- 1961 Anthony Newley and Leslie Bricusse’s thought-provoking musical Stop the World I Want to Get Off, about the value of personal versus career choices, ran for 478 performances before transferring to Broadway.
- 1959 The theatre reopened on 8 July with John Gielgud’s Shakespearean recital Ages of Man. Architects Westwood Sons & Partners reconstructed it at a cost of £250,000, with Sir Hugh Casson acting as consultant on the décor.
- 1940 The Queen’s was the first West End theatre to be put out of action by enemy bombing on 24 September, bringing to a premature close the highly successful run of Rebecca.
- Rebecca ( – 24 September 1940 due to enemy bombing) starring Owen Nares, Celia Johnson & Margaret Rutherford
- Dear Octopus (1938) by Dodie Smith
- 1937 The Gielgud season of Richard II, The School for Scandal, Three Sisters and The Merchant of Venice brought glittering casts and outstanding performances to the theatre. Those who appeared included Leon Quartermaine, Michael Redgrave, Glen Byam Shaw, Anthony Quayle, Alec Guinness, Peggy Ashcroft and George Devine.
- Short Story (1935) Robert Morley’s first play combined a host of talent in Marie Tempest, Sybil Thorndike, Margaret Rutherford and Rex Harrison.

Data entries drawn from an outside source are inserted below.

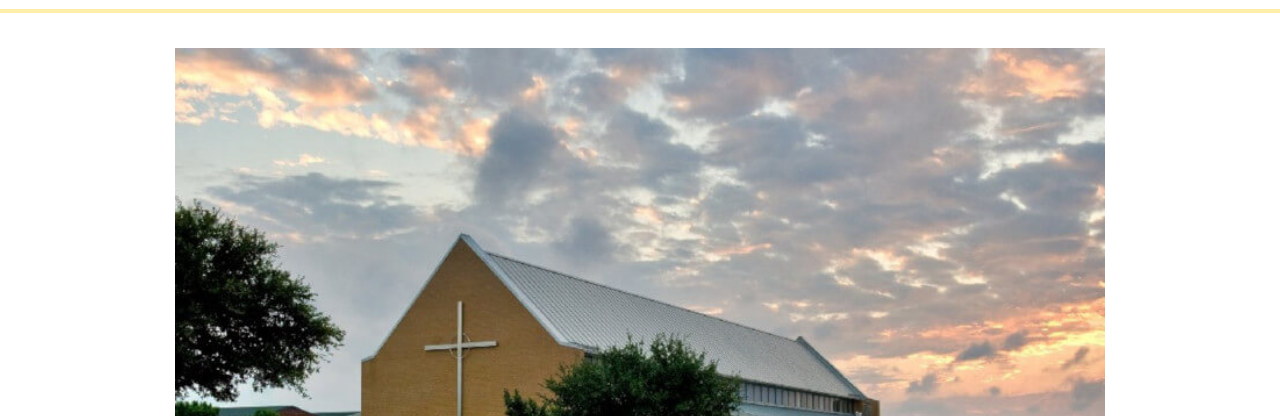
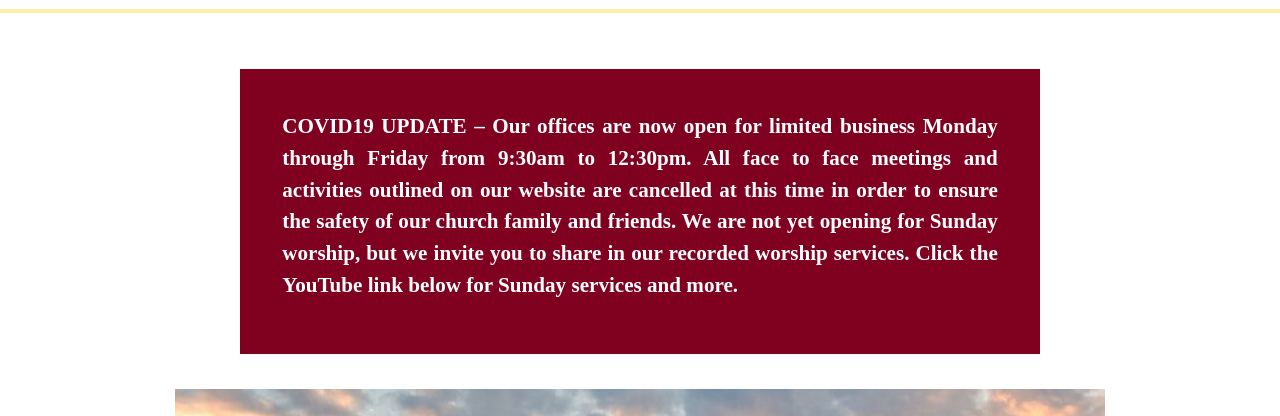
Before and after one commit to fpca-sys/home, a plain HTML site: page index.html in a window 1280 px wide. Shown: the part 88-504 px from the top of the page. Drawn offline with Linux system fonts and the light colour scheme.

Commit message:
Add alert message to home page

```diff
--- a/index.html
+++ b/index.html
@@ -50,6 +50,11 @@
 		</nav>
 	</header>
 	<main class="has-full-width">
+		<section class="txt-container alert">
+			<p>
+				COVID19 UPDATE – Our offices are now open for limited business Monday through Friday from 9:30am to 12:30pm. All face to face meetings and activities outlined on our website are cancelled at this time in order to ensure the safety of our church family and friends.  We are not yet opening for Sunday worship, but we invite you to share in our recorded worship services. Click the YouTube link below for Sunday services and more.
+			</p>
+		</section>
 		<section class="hero img-container">
 			<a href="visit.html">
 				<img alt="A church surrounded by a garden" class="hero-img" src="Images/Hero/herosmall.jpg"
```
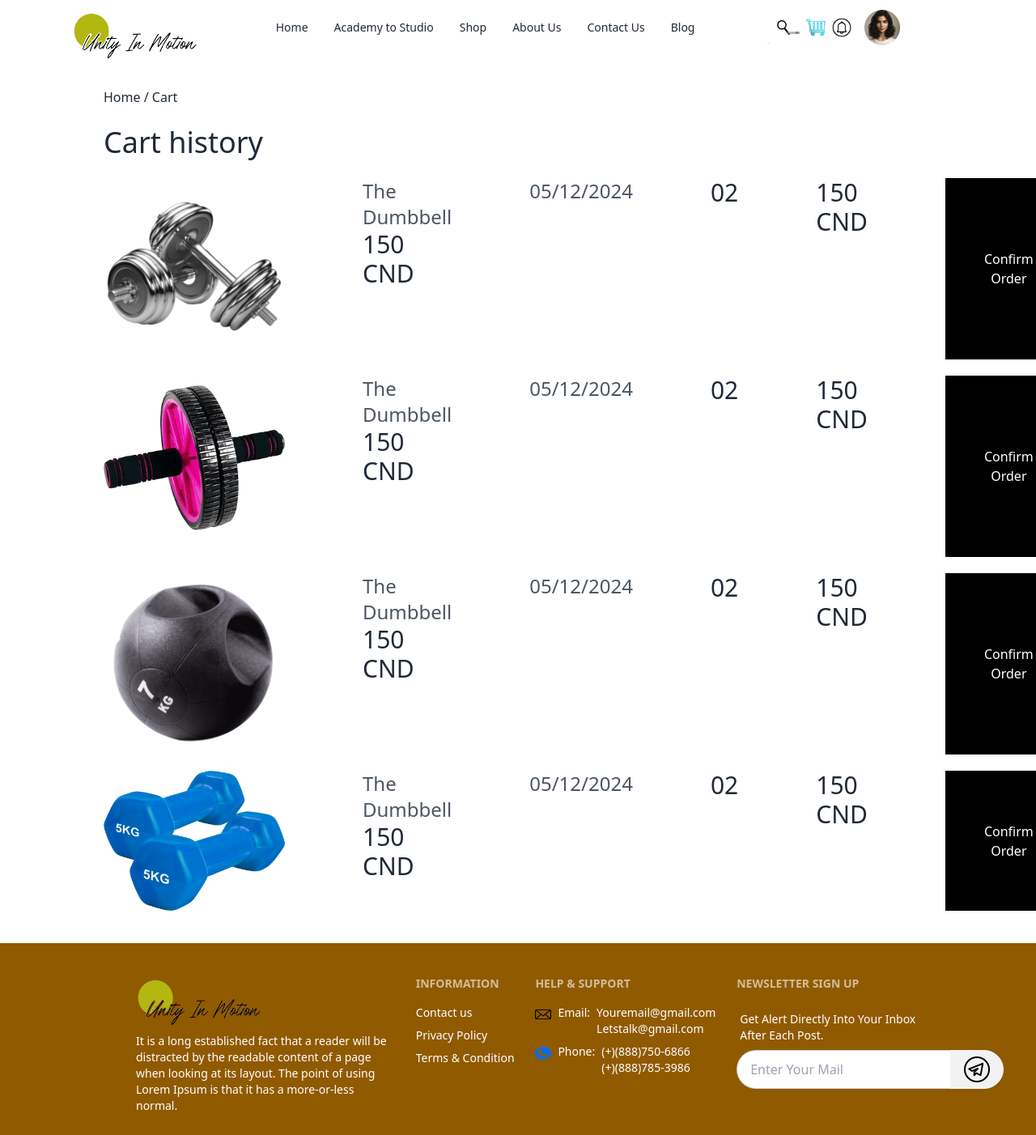
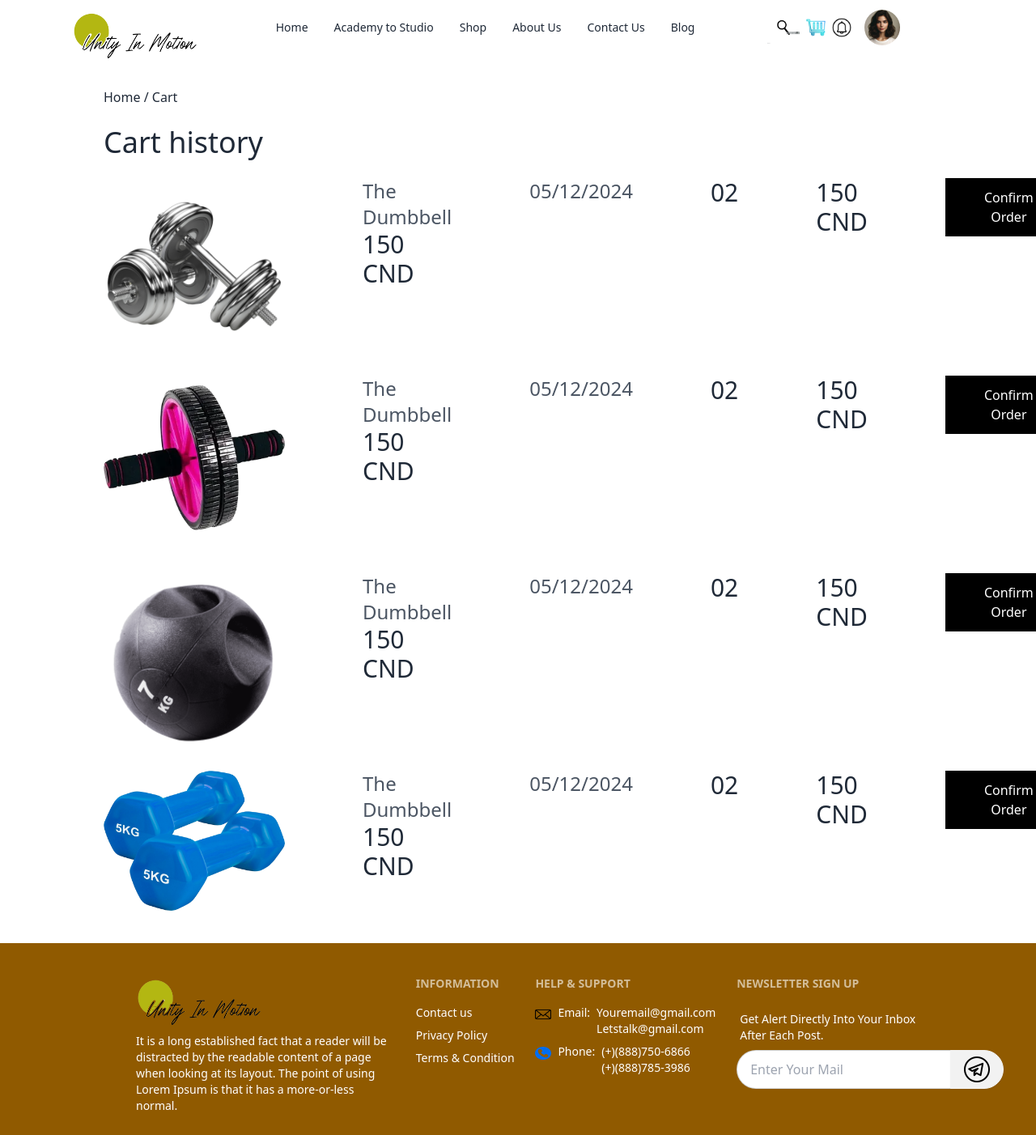
Before and after one commit to jubayerkhan/unity-in-motion, a React (Vite) app: page /cart in a window 1280 px wide. Shown: the top 1402 px of the page at 81% size. Built offline with nearby package versions, Linux system fonts and the light colour scheme.

Commit message:
cart page final

```diff
--- a/src/components/Cart/Cart.jsx
+++ b/src/components/Cart/Cart.jsx
@@ -13,7 +13,9 @@ const Cart = () => {
                 <p className="text-2xl text-gray-600">05/12/2024</p>
                 <p className="text-3xl">02</p>
                 <p className="text-3xl">150 CND</p>
-                <button className="bg-black text-white px-12 py-3">Confirm Order</button>
+                <div>
+                    <button className="bg-black text-white px-12 py-3">Confirm Order</button>
+                </div>
             </div>
             <div className="flex gap-x-24 mb-5">
                 <img className="w-56" src="/src/assets/image/e2.png" alt="" />
@@ -24,7 +26,9 @@ const Cart = () => {
                 <p className="text-2xl text-gray-600">05/12/2024</p>
                 <p className="text-3xl">02</p>
                 <p className="text-3xl">150 CND</p>
-                <button className="bg-black text-white px-12 py-3">Confirm Order</button>
+                <div>
+                    <button className="bg-black text-white px-12 py-3">Confirm Order</button>
+                </div>
             </div>
             <div className="flex gap-x-24 mb-5">
                 <img className="w-56" src="/src/assets/image/ball.png" alt="" />
@@ -35,7 +39,9 @@ const Cart = () => {
                 <p className="text-2xl text-gray-600">05/12/2024</p>
                 <p className="text-3xl">02</p>
                 <p className="text-3xl">150 CND</p>
-                <button className="bg-black text-white px-12 py-3">Confirm Order</button>
+                <div>
+                    <button className="bg-black text-white px-12 py-3">Confirm Order</button>
+                </div>
             </div>
             <div className="flex gap-x-24">
                 <img className="w-56" src="/src/assets/image/e4.png" alt="" />
@@ -46,7 +52,9 @@ const Cart = () => {
                 <p className="text-2xl text-gray-600">05/12/2024</p>
                 <p className="text-3xl">02</p>
                 <p className="text-3xl">150 CND</p>
-                <button className="bg-black text-white px-12 py-3">Confirm Order</button>
+                <div>
+                    <button className="bg-black text-white px-12 py-3">Confirm Order</button>
+                </div>
             </div>
         </div>
     );
```
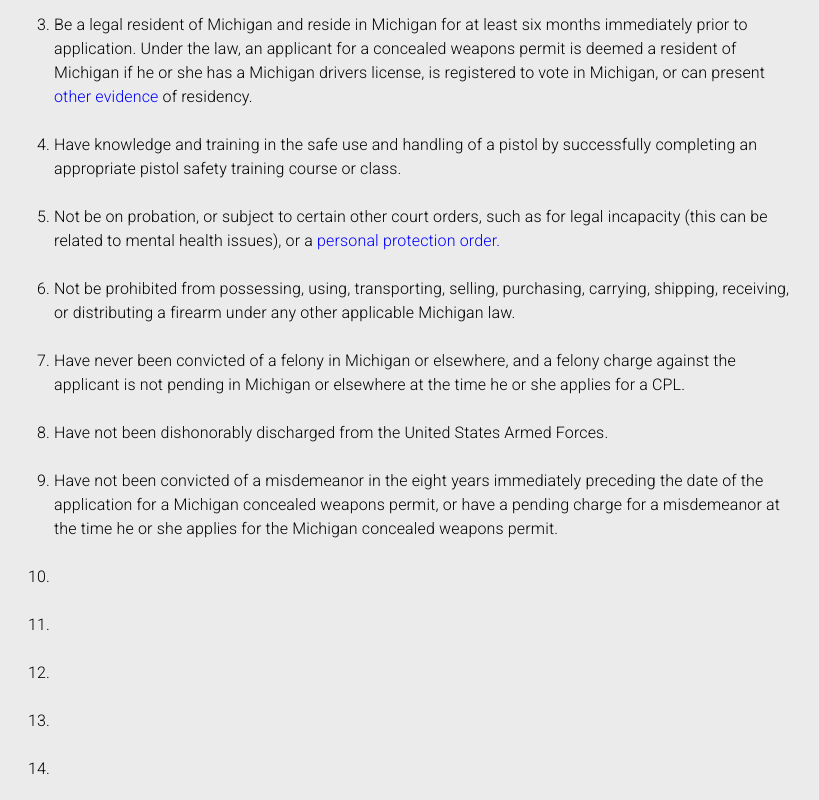
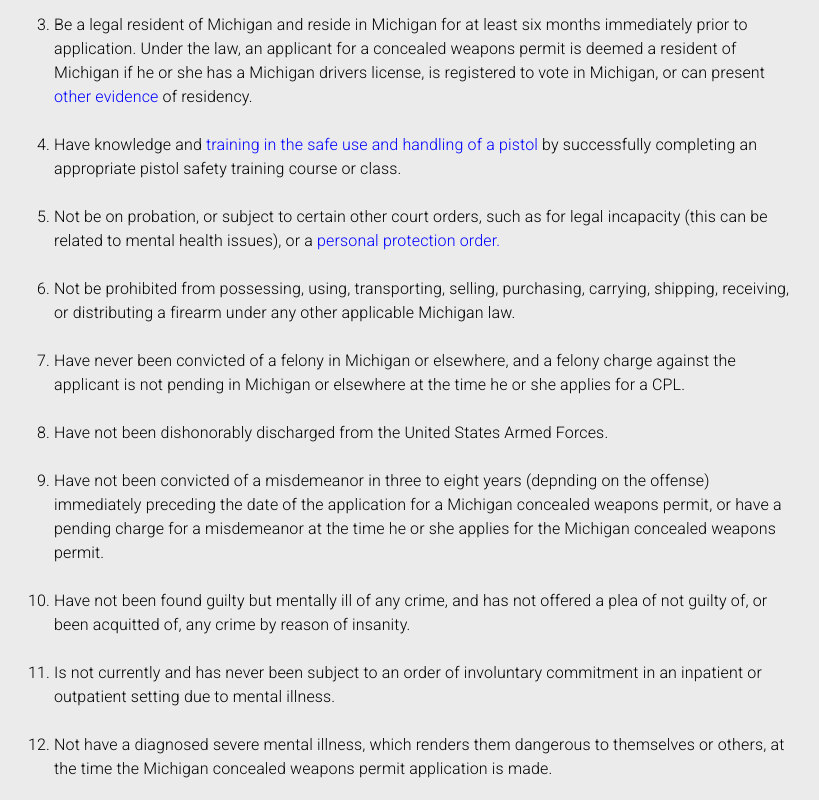
Before and after one commit to kjannette/carry-concealed, a React app: page /michigan in a window 1280 px wide. Shown: the part 580-1380 px from the top of the page, without its empty margins (11-830 px from the left). Built offline with nearby package versions, Linux system fonts and the light colour scheme.

Commit message:
More work on Michigan content

```diff
--- a/src/components/states/MichiganPage.js
+++ b/src/components/states/MichiganPage.js
@@ -24,7 +24,7 @@ class MichiganPage extends React.Component {
                         Concealed Weapons Permits
                     </div>
                     <div className={classes.subHeading}>
-                        Obtaining a concealed weapons permit in Michigan
+                        Obtaining a Michigan concealed weapons permit
                     </div>
 
                     <div className={classes.dividerBox}>
@@ -49,24 +49,27 @@ class MichiganPage extends React.Component {
                                     <p>
                                         A Michigan resident must meet basic requirements to obtain a Michigan concealed weapons permit, for example:
                                         <ol>
+
                                             <li>Be at least 21 years of age.</li><br></br>
                                             <li>Be a citizen of the United States or an alien lawfully admitted into the United States.</li><br></br>
                                             <li>Be a legal resident of Michigan and reside in Michigan for at least six months immediately prior to application.  Under the law, an applicant for a concealed weapons permit is
                                                 deemed a resident of Michigan if he or she has a Michigan drivers license, is registered to vote in Michigan, or can present
                                                 <a className={classes.link} href="https://www.michigan.gov/msp/0,4643,7-123-1878_1591_3503_4654-10926--,00.html"> other evidence</a> of residency.</li><br></br>
-                                            <li>Have knowledge and training in the safe use and handling of a pistol by successfully completing an appropriate pistol safety training course or class.</li><br></br>
+                                            <li>Have knowledge and
+                                            <a className={classes.link} href="https://www.michigan.gov/mcoles/0,4607,7-229--148860--,00.html"> training in the safe use and handling of a pistol</a> by
+                                                successfully completing an appropriate pistol safety training course or class.</li><br></br>
                                             <li>Not be on probation, or subject to certain other court orders, such as for legal incapacity (this can be related to mental health issues), or a
                                                 <a className={classes.link} href="https://www.michigan.gov/documents/msp/PPO_Brochure_2_176129_7.pdf>"> personal protection order.</a></li><br></br>
                                             <li>Not be prohibited from possessing, using, transporting, selling, purchasing, carrying, shipping, receiving, or distributing a firearm under any other applicable Michigan law.</li><br></br>
                                             <li>Have never been convicted of a felony in Michigan or elsewhere, and a felony charge against the applicant is not pending in Michigan or elsewhere at the time he or she applies for a CPL.</li><br></br>
                                             <li>Have not been dishonorably discharged from the United States Armed Forces.</li><br></br>
-                                            <li>Have not been convicted of a misdemeanor in the eight years immediately preceding the date of the application for a Michigan concealed weapons permit, or have a pending charge for a misdemeanor at the
+                                            <li>Have not been convicted of a misdemeanor in three to eight years (depnding on the offense) immediately preceding the date of the application for a Michigan concealed weapons permit, or have a pending charge for a misdemeanor at the
                                                 time he or she applies for the Michigan concealed weapons permit.</li><br></br>
-                                            <li></li><br></br>
-                                            <li></li><br></br>
-                                            <li></li><br></br>
-                                            <li></li><br></br>
-                                            <li></li><br></br>
+                                            <li>Have not been found guilty but mentally ill of any crime, and has not offered a plea of not guilty of, or been acquitted of, any crime by reason of insanity.</li><br></br>
+                                            <li>Is not currently and has never been subject to an order of involuntary commitment in an inpatient or outpatient setting due to mental illness.</li><br></br>
+                                            <li>Not have a diagnosed severe mental illness, which renders them dangerous to themselves or others,  at the time the Michigan concealed weapons permit application is made.</li><br></br>
+                                            <li>Not be under a court order of legal incapacity in this state or elsewhere.</li><br></br>
+                                            <li>Have a valid state-issued driver’s license or personal identification card.</li><br></br>
 
                                         </ol>
                                     </p>
```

- Moonlight in Silver (1934), an ‘ultra-modern problem play’ by Clemence Dane, starred Gertrude Lawrence and Douglas Fairbanks Jnr. This glamorous couple attracted much media attention especially as they were having an affair both on and off stage.
- Hamlet (1930) The Old Vic production of Hamlet transferred to Queen’s and John Gielgud gave his first Shaftesbury Avenue performances of the role he made almost his own with Donald Wolfit as a strong Claudius.
- 1920 Elsie Janis altered the theatre so that the stalls were ‘surrounded by a parterre and backed by a luxurious lounge’.
- Tango Teas (1913) The stalls seats were replaced with tables and chairs where, for the sum of 2/6, people took tea while watching professional tango dancers and dress parades on stage.
- The Sugar Bowl (8 October 1907 opening production) a comedy by Madeleine Lucette Ryley. It ran for 36 performances.
1971 (from The Stage Guide)
Electrics: Strand CD board in rear of stalls. Dimmers – 120 (40 x 1kW, 80 x 2kW); groups – 14 memory pistons. Circuits – FOH 20; Flies 65; Stage dips (and booms) 35. Socket type – 15A BESA. Total capacity available – 300A on 3 phases. Special effects supply – 60A on 1 phase.